**Assigned task**: Among the entries below, find the lines with the word "model" and return them.

Data shown Block Start

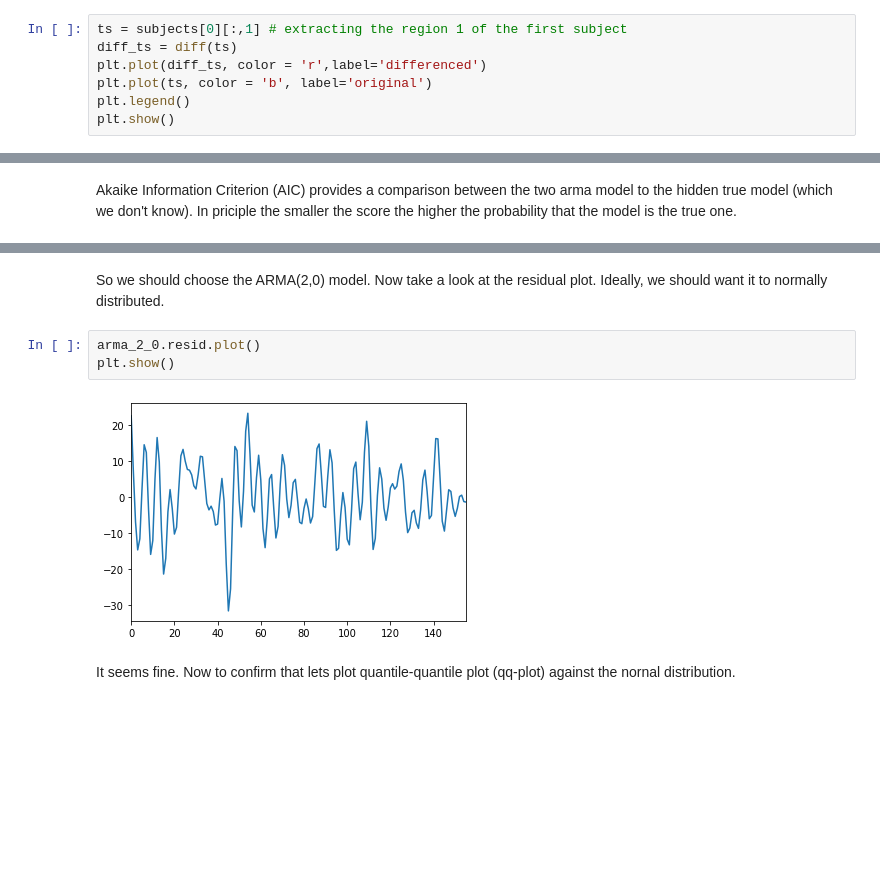
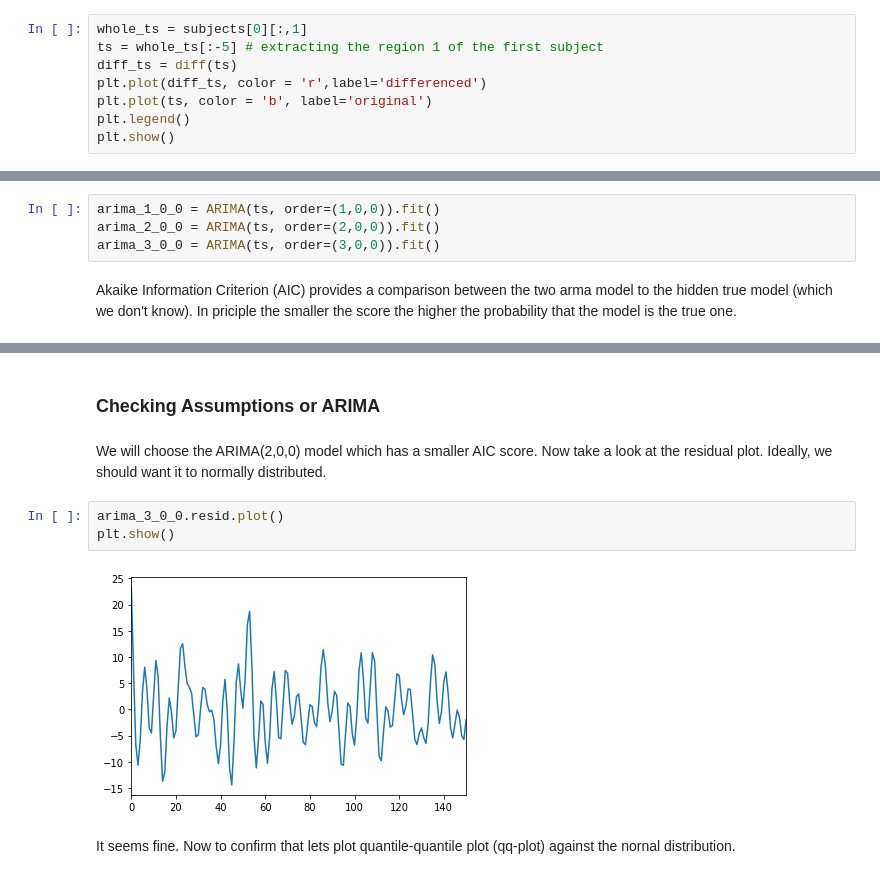
Before and after one commit to DylanYang7225/FMRI-Analysis, a Jupyter notebook: time_series_EDA.ipynb, the cells around one changed output, grey strips where cells are left out. Saved outputs shown, nothing was run; the diff lists cells and outputs as text; blank space fills up the shorter version.

```diff
--- a/time_series_EDA.ipynb
+++ b/time_series_EDA.ipynb
@@ -176,5 +198,6 @@ Now we have a problem. The autocorrelation quickly steps into far negative zone
 # %%
-ts = subjects[0][:,1] # extracting the region 1 of the first subject
+whole_ts = subjects[0][:,1]
+ts = whole_ts[:-5] # extracting the region 1 of the first subject
 diff_ts = diff(ts)
 plt.plot(diff_ts, color = 'r',label='differenced')
 plt.plot(ts, color = 'b', label='original')
@@ -237,2 +241,6 @@ arma_1_0 = ARMA(ts, (1,0)).fit()
+# %%
+arima_1_0_0 = ARIMA(ts, order=(1,0,0)).fit()
+arima_2_0_0 = ARIMA(ts, order=(2,0,0)).fit()
+arima_3_0_0 = ARIMA(ts, order=(3,0,0)).fit()
 # %% [markdown]
 Akaike Information Criterion (AIC) provides a comparison between the two arma model to the hidden true model (which we don't know). In priciple the smaller the score the higher the probability that the model is the true one.
@@ -243,10 +255,12 @@ print(arma_2_0.aic, arma_1_0.aic)
+# %% [markdown]
+### Checking Assumptions or ARIMA
 # %% [markdown]
-So we should choose the ARMA(2,0) model. Now take a look at the residual plot. Ideally, we should want it to normally distributed.
+We will choose the ARIMA(2,0,0) model which has a smaller AIC score. Now take a look at the residual plot. Ideally, we should want it to normally distributed.
 # %%
-arma_2_0.resid.plot()
+arima_3_0_0.resid.plot()
 plt.show()
 # %% [output]
-[figure, old version]
+[figure, new version]
 # %% [markdown]
 It seems fine. Now to confirm that lets plot quantile-quantile plot (qq-plot) against the nornal distribution.
 # %%
```
Also changed, not shown: parts of 35 cells of this notebook.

Data shown Block End

**Reply**:
 Akaike Information Criterion (AIC) provides a comparison between the two arma model to the hidden true model (which we don't know). In priciple the smaller the score the higher the probability that the model is the true one.
-So we should choose the ARMA(2,0) model. Now take a look at the residual plot. Ideally, we should want it to normally distributed.
+We will choose the ARIMA(2,0,0) model which has a smaller AIC score. Now take a look at the residual plot. Ideally, we should want it to normally distributed.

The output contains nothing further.